Bargains, deals, and tacit understandings between states and insurgents are common in civil wars. This fascinating mix of conflict and cooperation shapes patterns of politics, governance, and violence. Building on recent findings about state formation, this article offers a conceptual typology of political orders amidst civil war. Wartime political orders vary according to the distribution of territorial control and the level of cooperation between states and insurgents. Orders range from collusion and shared sovereignty to spheres of influence and tacit coexistence to clashing monopolies and guerrilla disorder. Examples from contemporary South Asian conflicts illustrate these concepts, which are scalable and portable across contexts. Scholars need to think more creatively about the political-military arrangements that emerge and evolve during war. A key policy implication is that there are many ways of forging stability without creating a counterinsurgent Leviathan.
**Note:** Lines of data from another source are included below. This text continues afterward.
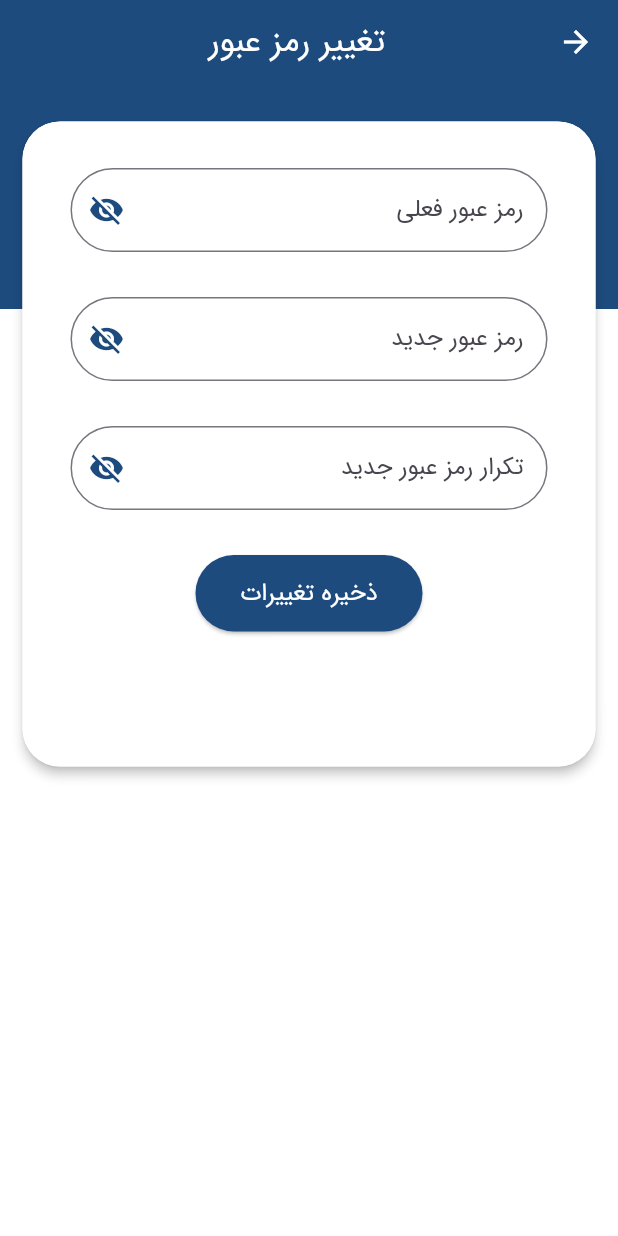
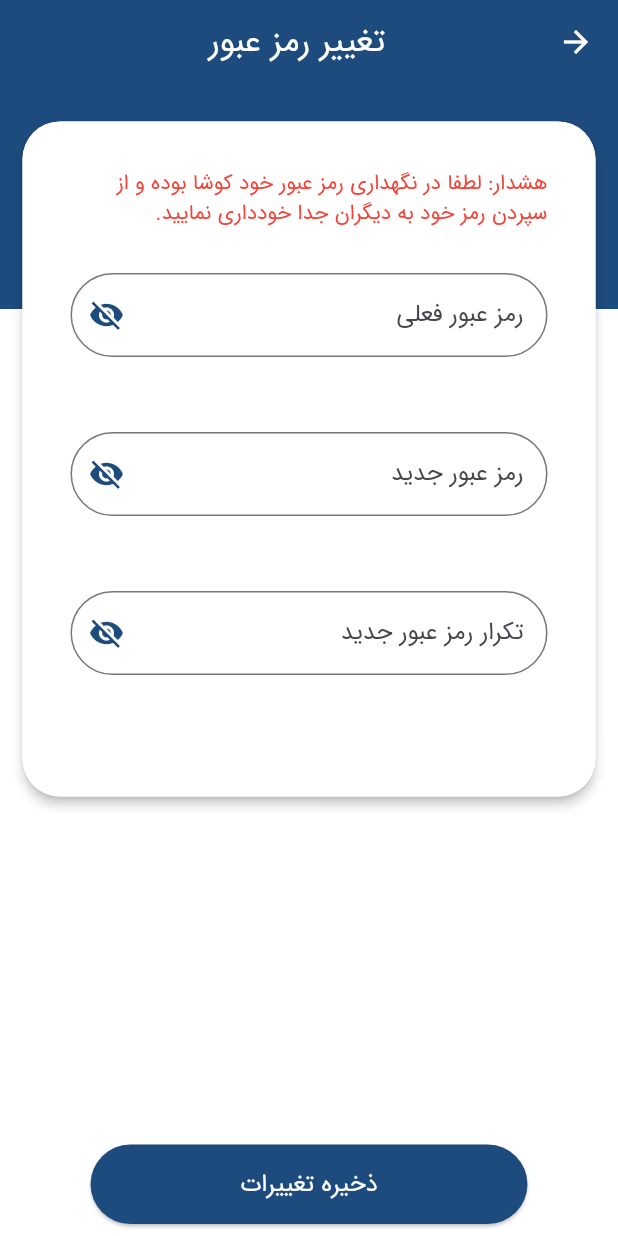
Before and after one commit to amirroohi/mobile-bank, a Flutter app: the ChangePasswordScreen screen opened directly, on a phone screen of 412 x 824 dp. Run offline on Flutter 3.47's test engine with Material 3 defaults, Android fonts, the phone set to English and light mode, and no system bars; our stand-ins replace card_swiper, dropdown_search, pinput, shared_preferences; missing offline and left inert: persian_number_utility; accounts and stored records are empty.

Commit message:
modified at 21/5/2025 08:45

```diff
--- a/lib/views/cards/cards_screen.dart
+++ b/lib/views/cards/cards_screen.dart
@@ -84,7 +84,7 @@ class _CardsScreenState extends State<CardsScreen> {
               ),
               const SizedBox(height: AppSizes.spacing),
               SizedBox(
-                height: AppSizes.cardHeight,
+                height: 250,
                 child: Swiper(
                   itemCount: filteredCards.length,
                   layout: SwiperLayout.TINDER,
--- a/lib/views/setting/change_password_screen.dart
+++ b/lib/views/setting/change_password_screen.dart
@@ -54,7 +54,7 @@ class _ChangePasswordScreenState extends State<ChangePasswordScreen> {
                     elevation: 3,
                     borderRadius: BorderRadius.circular(25),
                     child: Container(
-                      height: 430 ,
+                      height: 450,
                       padding: const EdgeInsets.symmetric(
                         horizontal: 0,
                         vertical: 15,
@@ -66,11 +66,8 @@ class _ChangePasswordScreenState extends State<ChangePasswordScreen> {
                       child: Column(
                         children: [
                           // Form Card
-                          Expanded(
-                            child: SingleChildScrollView(
-                              padding: const EdgeInsets.symmetric(
-                                horizontal: 16,
-                              ),
+                          SingleChildScrollView(
+                            padding: const EdgeInsets.symmetric(horizontal: 16),
                             child: Form(
                               key: _formKey,
                               child: Container(
@@ -80,10 +77,17 @@ class _ChangePasswordScreenState extends State<ChangePasswordScreen> {
                                   borderRadius: BorderRadius.circular(12),
                                 ),
                                 child: Column(
-                                    spacing: 30,
-                                    crossAxisAlignment:
-                                        CrossAxisAlignment.start,
+                                  spacing: 0,
+                                  crossAxisAlignment: CrossAxisAlignment.start,
                                   children: [
+                                    SizedBox(
+                                      height: 70,
+                                      child: Text(
+                                        "هشدار: لطفا در نگهداری رمز عبور خود کوشا بوده و از سپردن رمز خود به دیگران جدا خودداری نمایید. ",
+                                        textAlign: TextAlign.right,
+                                        style: TextStyle(color: Colors.red),
+                                      ),
+                                    ),
                                     _buildPasswordField(
                                       label: "رمز عبور فعلی",
                                       controller: _currentPasswordController,
@@ -102,8 +106,7 @@ class _ChangePasswordScreenState extends State<ChangePasswordScreen> {
                                       obscureText: _isObscureNew,
                                       toggleObscure: () {
                                         setState(
-                                            () =>
-                                                _isObscureNew = !_isObscureNew,
+                                          () => _isObscureNew = !_isObscureNew,
                                         );
                                       },
                                     ),
@@ -126,25 +129,8 @@ class _ChangePasswordScreenState extends State<ChangePasswordScreen> {
                                         return null;
                                       },
                                     ),
-                                        Center(
-                                          child: ElevatedButton(
-                                            onPressed: _handleChangePassword,
-                                            style: ElevatedButton.styleFrom(
-                                              backgroundColor: AppColors.primary,
-                                              foregroundColor: Colors.white,
-                                              padding: const EdgeInsets.symmetric(
-                                                vertical: 14,
-                                                horizontal: 30,
+                                  ],
                                 ),
-                                              shape: RoundedRectangleBorder(
-                                                borderRadius: BorderRadius.circular(
-                                                  50,
-                                                ),
-                                              ),
-                                            ),
-                                            child: const Text(
-                                              "ذخیره تغییرات",
-                                              style: TextStyle(fontSize: 16),
                               ),
                             ),
                           ),
@@ -153,8 +139,27 @@ class _ChangePasswordScreenState extends State<ChangePasswordScreen> {
                     ),
                   ),
                 ),
+                Positioned(
+                  bottom: 30,
+                  right: 0,
+                  left: 0,
+                  child: Center(
+                    child: ElevatedButton(
+                      onPressed: _handleChangePassword,
+                      style: ElevatedButton.styleFrom(
+                        backgroundColor: AppColors.primary,
+                        foregroundColor: Colors.white,
+                        padding: const EdgeInsets.symmetric(
+                          vertical: 15,
+                          horizontal: 100,
                         ),
-                        ],
+                        shape: RoundedRectangleBorder(
+                          borderRadius: BorderRadius.circular(50),
+                        ),
+                      ),
+                      child: const Text(
+                        "ذخیره تغییرات",
+                        style: TextStyle(fontSize: 16),
                       ),
                     ),
                   ),
@@ -174,7 +179,11 @@ class _ChangePasswordScreenState extends State<ChangePasswordScreen> {
     required VoidCallback toggleObscure,
     FormFieldValidator<String>? validator,
   }) {
-    return TextFormField(
+    return Padding(
+      padding: const EdgeInsets.only(bottom: 16.0),
+      child: SizedBox(
+        height: 90, // Enough height to include error text without layout shift
+        child: TextFormField(
           controller: controller,
           obscureText: obscureText,
           validator:
@@ -195,6 +204,9 @@ class _ChangePasswordScreenState extends State<ChangePasswordScreen> {
               ),
               onPressed: toggleObscure,
             ),
+            errorStyle: const TextStyle(height: 1.5), // Compact error text
+          ),
+        ),
       ),
     );
   }
--- a/lib/views/setting/profile_screen.dart
+++ b/lib/views/setting/profile_screen.dart
@@ -53,7 +53,7 @@ class _ProfileScreenState extends State<ProfileScreen> {
                   width: double.infinity,
                   color: AppColors.white,
                 ),
-                Container(height: 250, color: AppColors.primary),
+                Container(height: 150, color: AppColors.primary),
 
                 Positioned(
                   top: 75,
--- a/lib/views/transfer/transfer_type_screen.dart
+++ b/lib/views/transfer/transfer_type_screen.dart
@@ -35,10 +35,10 @@ class TransferTypeScreen extends StatelessWidget {
             Stack(
               children: [
                 ConstrainedBox(
-                  constraints: const BoxConstraints(minHeight: 770, maxHeight: 790),
+                  constraints: const BoxConstraints(minHeight: 770, maxHeight: 830),
                   child: Container(color: AppColors.white),
                 ),
-                Container(height: 250, color: AppColors.primary),
+                Container(height: 150, color: AppColors.primary),
                 Positioned(
                   top: 65,
                   left: 15,
--- a/lib/widgets/transfer_section.dart
+++ b/lib/widgets/transfer_section.dart
@@ -15,8 +15,8 @@ class TransferSection extends StatelessWidget {
     return Directionality(
       textDirection: TextDirection.rtl,
       child: Container(
-        margin: const EdgeInsets.all(12),
-        padding: const EdgeInsets.all(16),
+        margin: const EdgeInsets.fromLTRB(12,12,12,12),
+        padding: const EdgeInsets.fromLTRB(12,12,12,12),
         decoration: BoxDecoration(
           color: AppColors.white,
           borderRadius: BorderRadius.vertical(top: Radius.circular(20)),
@@ -24,6 +24,7 @@ class TransferSection extends StatelessWidget {
         child: Column(
           crossAxisAlignment: CrossAxisAlignment.start,
           children: [
+            // Center(child: IconButton(onPressed: (){}, icon: Icon(Icons.keyboard_double_arrow_up_sharp),iconSize: 28,)),
             // Title Row
             Row(
               mainAxisAlignment: MainAxisAlignment.spaceBetween,
```
Also changed, not shown: lib/views/setting/selected_list_screen.dart (+59 -9 lines), lib/views/setting/selected_services_mngmnt_screen.dart (+58 -30 lines), lib/widgets/service_item.dart (+35 -9 lines). Lines whose indentation alone changed are shown as unchanged.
From a new article (ungated) by former Monkey Cage guest-blogger Paul Staniland. See also his post at Foreign Policy and his posts for us on counterinsurgency. Paul tells me that the article grew out his blogging. Which is a good reason that more political scientists should blog.